(Beginning of GIVEN INFORMATION)

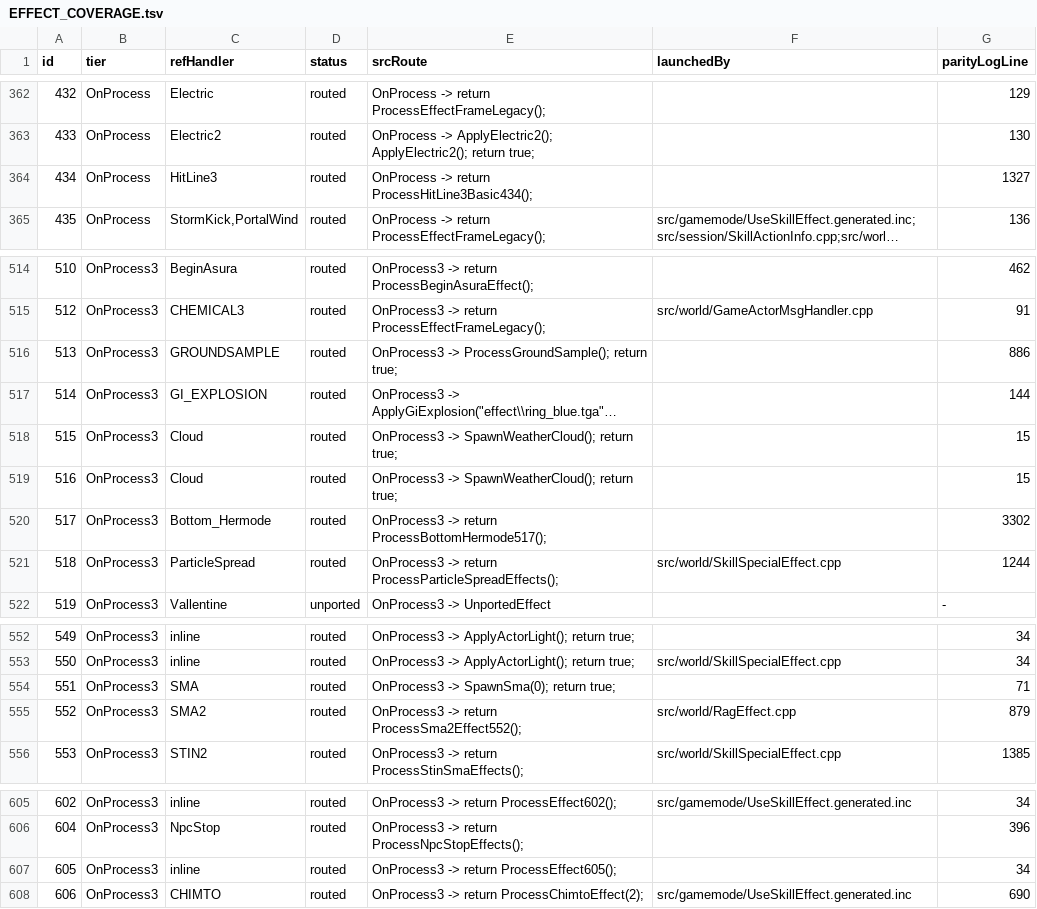
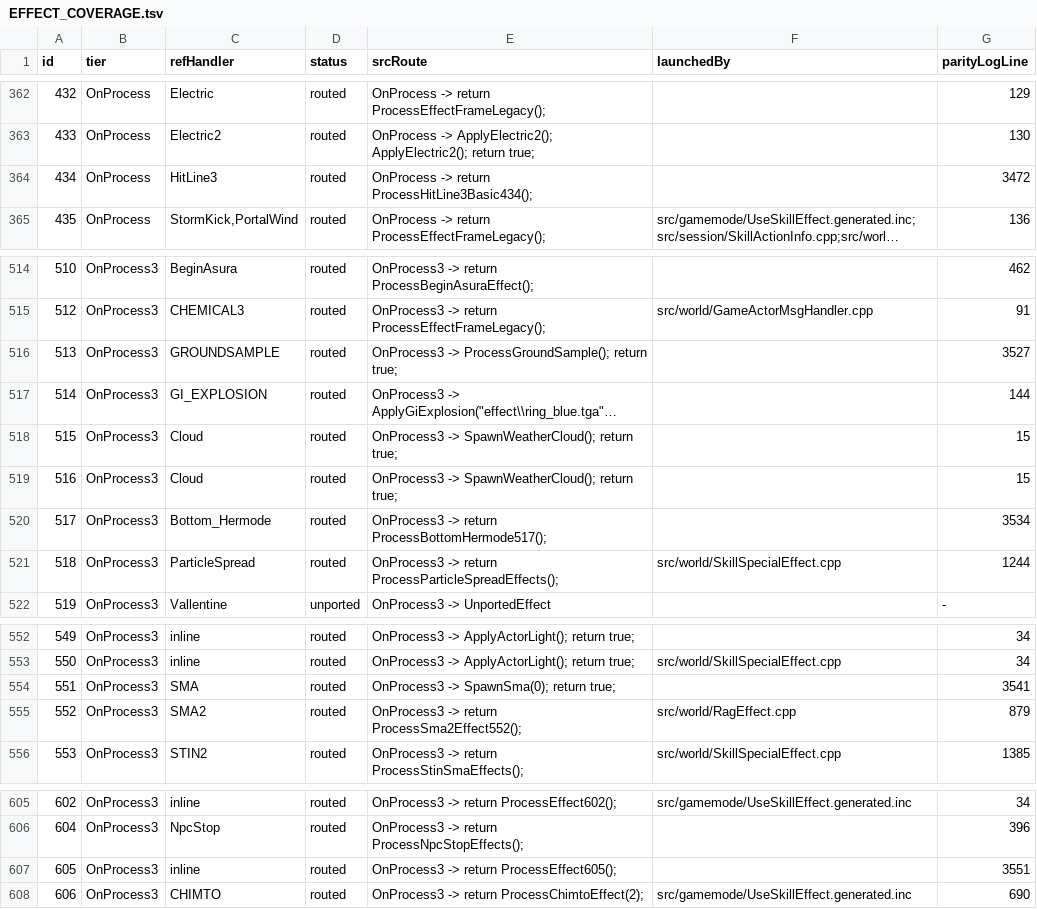
Before and after one commit to Sziadan/open-midgard, a TSV file: docs/skill/generated/EFFECT_COVERAGE.tsv, drawn as a sheet; only a part is shown, gaps mark what is left out; long unchanged cells end in …; the diff covers the shown part only; the diff names each change by its address in the sheet, - before the commit and + after, or states it on an @@ line.

```diff
--- a/docs/skill/generated/EFFECT_COVERAGE.tsv
+++ b/docs/skill/generated/EFFECT_COVERAGE.tsv
-G364 (parityLogLine): 1327
+G364 (parityLogLine): 3472
-G516 (parityLogLine): 886
+G516 (parityLogLine): 3527
-G520 (parityLogLine): 3302
+G520 (parityLogLine): 3534
-G554 (parityLogLine): 71
+G554 (parityLogLine): 3541
-G607 (parityLogLine): 34
+G607 (parityLogLine): 3551
```
Also changed, not shown: 32 edited cells elsewhere in this file, 13 other files.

(End of GIVEN INFORMATION)

*AIM OF THE EXERCISE*
Give the number of lines in the entries that include the string "skill", and nothing else.

*SOLUTION TO THIS PROBLEM*
3